Here are 10 things you should know about singer and actress Lillian Roth, born 111 years ago today. We’ve had a major crush on her since we first saw the 1974 reissue of the Marx Brothers‘ Animal Crackers; for our money, she had the cutest dimples in Hollywood history.
If you’re scratching your head at the question, stop right now and rush out to pick up The Big Sleep, the first in Raymond Chandler‘s series of novels detailing the adventures of his fictional private detective.
But if you’re already familiar with Marlowe, you can cast your vote for the best cinematic rendition of the character in the poll below.
This post was originally inspired by novelist and screenwriter Carol Wolper‘s take on why the ideal Marlowe has yet to be captured on film (her essay ran in the Los Angeles Times magazine in 2010, but is no longer available online).
“Many have tried to bring this character to the big and small screen, but success has been elusive,” Wolper, who in the essay made a dubious claim to be a Chandler purist, wrote. “Yet the desire for another shot never goes away. Marlowe is like that person you keep trying to break up with because you know it won’t work out, but you can’t get her (or him) out of your mind.
“Maybe a 2010 Marlowe isn’t Caucasian. Or if so, maybe he’s not a complete loner. Maybe he has a pal. Maybe that pal is even female. As blasphemous as that may sound to die-hard noirists, maybe we can worship at the altar of Chandler without being a slave to the past.”
Here’s the comment we left following Wolper’s essay:
It’s Mitchum by a mile, even though he was too old for the part by the time he did Farewell, My Lovely. It’s too bad Dick Richards and Eliot Kastner didn’t choose to film The Long Goodbye instead; Mitchum’s age wouldn’t have mattered as much, given the elegiac quality of that novel, and it might have erased the bitter and lingering aftertaste of the Altman/Gould travesty, a picture so ill-conceived as to boggle the mind. The ending, particularly, was as inappropriate and off-the-mark as the tacked-on moralistic finish to Kazan’s A Streetcar Named Desire.

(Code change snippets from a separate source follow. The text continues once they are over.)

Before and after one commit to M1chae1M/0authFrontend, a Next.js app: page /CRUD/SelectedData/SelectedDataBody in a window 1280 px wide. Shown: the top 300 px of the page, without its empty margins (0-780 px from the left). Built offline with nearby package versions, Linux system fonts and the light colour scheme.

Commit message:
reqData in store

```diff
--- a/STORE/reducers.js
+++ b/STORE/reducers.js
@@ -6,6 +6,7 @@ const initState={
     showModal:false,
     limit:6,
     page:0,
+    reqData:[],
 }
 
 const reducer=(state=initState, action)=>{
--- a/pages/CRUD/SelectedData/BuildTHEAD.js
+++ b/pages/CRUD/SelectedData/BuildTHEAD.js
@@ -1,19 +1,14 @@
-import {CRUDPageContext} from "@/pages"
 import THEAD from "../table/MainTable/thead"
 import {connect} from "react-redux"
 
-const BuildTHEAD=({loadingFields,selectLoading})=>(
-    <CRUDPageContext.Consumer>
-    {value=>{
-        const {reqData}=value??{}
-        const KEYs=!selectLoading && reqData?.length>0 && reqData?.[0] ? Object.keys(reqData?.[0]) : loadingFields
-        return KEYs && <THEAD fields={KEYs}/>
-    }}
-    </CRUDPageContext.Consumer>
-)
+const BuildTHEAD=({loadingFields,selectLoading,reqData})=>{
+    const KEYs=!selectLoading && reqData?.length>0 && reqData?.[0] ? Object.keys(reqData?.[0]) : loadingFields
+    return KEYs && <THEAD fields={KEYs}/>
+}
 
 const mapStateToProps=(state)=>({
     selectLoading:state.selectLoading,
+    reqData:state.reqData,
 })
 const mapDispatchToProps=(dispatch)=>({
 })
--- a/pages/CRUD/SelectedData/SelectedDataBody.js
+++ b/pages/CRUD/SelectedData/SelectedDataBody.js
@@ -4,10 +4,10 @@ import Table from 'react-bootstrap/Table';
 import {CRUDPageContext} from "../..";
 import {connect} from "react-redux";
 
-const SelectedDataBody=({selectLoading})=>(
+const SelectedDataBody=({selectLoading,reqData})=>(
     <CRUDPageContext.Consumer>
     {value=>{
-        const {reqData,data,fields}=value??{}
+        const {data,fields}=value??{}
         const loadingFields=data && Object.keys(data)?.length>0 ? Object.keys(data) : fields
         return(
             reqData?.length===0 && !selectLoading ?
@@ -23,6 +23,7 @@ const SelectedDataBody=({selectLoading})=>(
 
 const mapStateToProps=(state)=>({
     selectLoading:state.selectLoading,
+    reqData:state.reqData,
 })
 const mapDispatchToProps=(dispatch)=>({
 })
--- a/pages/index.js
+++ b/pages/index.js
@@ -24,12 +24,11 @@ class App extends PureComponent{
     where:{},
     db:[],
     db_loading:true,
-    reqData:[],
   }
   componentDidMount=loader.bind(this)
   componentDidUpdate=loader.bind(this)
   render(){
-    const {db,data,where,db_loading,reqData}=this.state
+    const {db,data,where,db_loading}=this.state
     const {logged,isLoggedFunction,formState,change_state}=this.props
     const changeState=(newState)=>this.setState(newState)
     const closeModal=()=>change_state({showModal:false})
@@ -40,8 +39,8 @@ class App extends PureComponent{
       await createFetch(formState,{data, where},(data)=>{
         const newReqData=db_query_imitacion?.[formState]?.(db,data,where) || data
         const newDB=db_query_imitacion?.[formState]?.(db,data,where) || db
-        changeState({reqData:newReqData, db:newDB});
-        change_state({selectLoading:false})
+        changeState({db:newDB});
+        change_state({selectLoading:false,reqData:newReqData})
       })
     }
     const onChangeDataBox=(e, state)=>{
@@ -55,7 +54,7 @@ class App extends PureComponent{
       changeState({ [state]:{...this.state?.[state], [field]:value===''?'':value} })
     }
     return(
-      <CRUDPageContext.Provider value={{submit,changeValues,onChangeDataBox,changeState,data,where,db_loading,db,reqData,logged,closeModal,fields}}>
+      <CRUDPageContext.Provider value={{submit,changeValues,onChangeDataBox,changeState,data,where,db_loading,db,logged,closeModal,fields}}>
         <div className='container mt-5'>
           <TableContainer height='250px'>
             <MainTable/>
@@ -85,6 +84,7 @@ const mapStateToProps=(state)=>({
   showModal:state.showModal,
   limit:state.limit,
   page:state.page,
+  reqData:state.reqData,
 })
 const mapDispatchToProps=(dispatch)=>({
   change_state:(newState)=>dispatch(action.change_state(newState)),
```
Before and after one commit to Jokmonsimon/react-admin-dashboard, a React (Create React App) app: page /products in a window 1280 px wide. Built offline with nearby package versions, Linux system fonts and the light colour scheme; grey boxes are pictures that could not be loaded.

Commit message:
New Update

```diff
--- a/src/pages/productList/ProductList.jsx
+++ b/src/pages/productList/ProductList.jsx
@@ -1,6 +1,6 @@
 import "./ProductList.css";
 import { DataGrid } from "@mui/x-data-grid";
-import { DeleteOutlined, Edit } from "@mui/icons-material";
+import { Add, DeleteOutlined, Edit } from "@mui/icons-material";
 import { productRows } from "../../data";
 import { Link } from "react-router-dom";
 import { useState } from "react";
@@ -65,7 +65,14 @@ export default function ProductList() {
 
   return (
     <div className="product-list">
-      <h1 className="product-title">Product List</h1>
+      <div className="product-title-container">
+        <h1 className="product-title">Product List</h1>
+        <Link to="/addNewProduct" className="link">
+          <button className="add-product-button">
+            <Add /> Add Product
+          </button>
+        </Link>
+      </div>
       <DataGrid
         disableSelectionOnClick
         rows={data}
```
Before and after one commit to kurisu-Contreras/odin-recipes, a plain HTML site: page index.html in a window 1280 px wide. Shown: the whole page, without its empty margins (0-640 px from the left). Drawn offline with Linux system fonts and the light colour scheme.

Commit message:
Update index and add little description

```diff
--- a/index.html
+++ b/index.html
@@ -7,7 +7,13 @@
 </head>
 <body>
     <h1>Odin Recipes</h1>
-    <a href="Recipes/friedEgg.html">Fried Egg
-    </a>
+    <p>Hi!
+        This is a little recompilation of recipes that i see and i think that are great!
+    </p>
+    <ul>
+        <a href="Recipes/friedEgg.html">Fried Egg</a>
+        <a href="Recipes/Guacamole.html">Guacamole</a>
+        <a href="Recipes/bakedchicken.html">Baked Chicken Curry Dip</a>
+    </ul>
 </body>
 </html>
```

If anyone doubts that Mitchum, in his prime, was the perfect Marlowe, just rent Out of the Past (1947), a classic noir in which he plays a very Marlowe-esque detective. Mitchum was thirty in 1947, a perfectly suitable age for the early Marlowe stories, and he exhibits all the qualities one could hope for in a movie Marlowe.
And we must strongly disagree with Carol Wolper that updating the character to the modern era is advisable or even acceptable (not to mention giving him a sidekick—sheesh!). There are plenty of modern-day characters yet to be adapted for the large and small screens. Leave Marlowe in Chandler’s vividly rendered past, or keep your hands off of him altogether. After all, Mad Men has shown us that a series must not have a contemporary setting to resonate with today’s viewers.
We wish Mitchum could have played Marlowe at a more appropriate age—he was a bit long in the tooth for the role in 1975—but he’s so right for Marlowe that he overcomes the age issue with ease. It’s Marlowe’s world-weariness that matters more than his age, and Mitchum had that in spades.
We rate Humphrey Bogart‘s Philip Marlowe in the original version of The Big Sleep, which was directed by Howard Hawks, second behind Mitchum, with Dick Powell, who broke out of his boy-singer rut in 1944’s Murder, My Sweet (the deep thinkers at RKO thought the title of Chandler’s second novel, Farewell, My Lovely, suggested a romance, not a hardboiled mystery—hence the title change) trailing closely behind in third.
So what do you say? Who’s your choice for the best cinematic embodiment of Chandler’s classic shamus? Cast your vote below.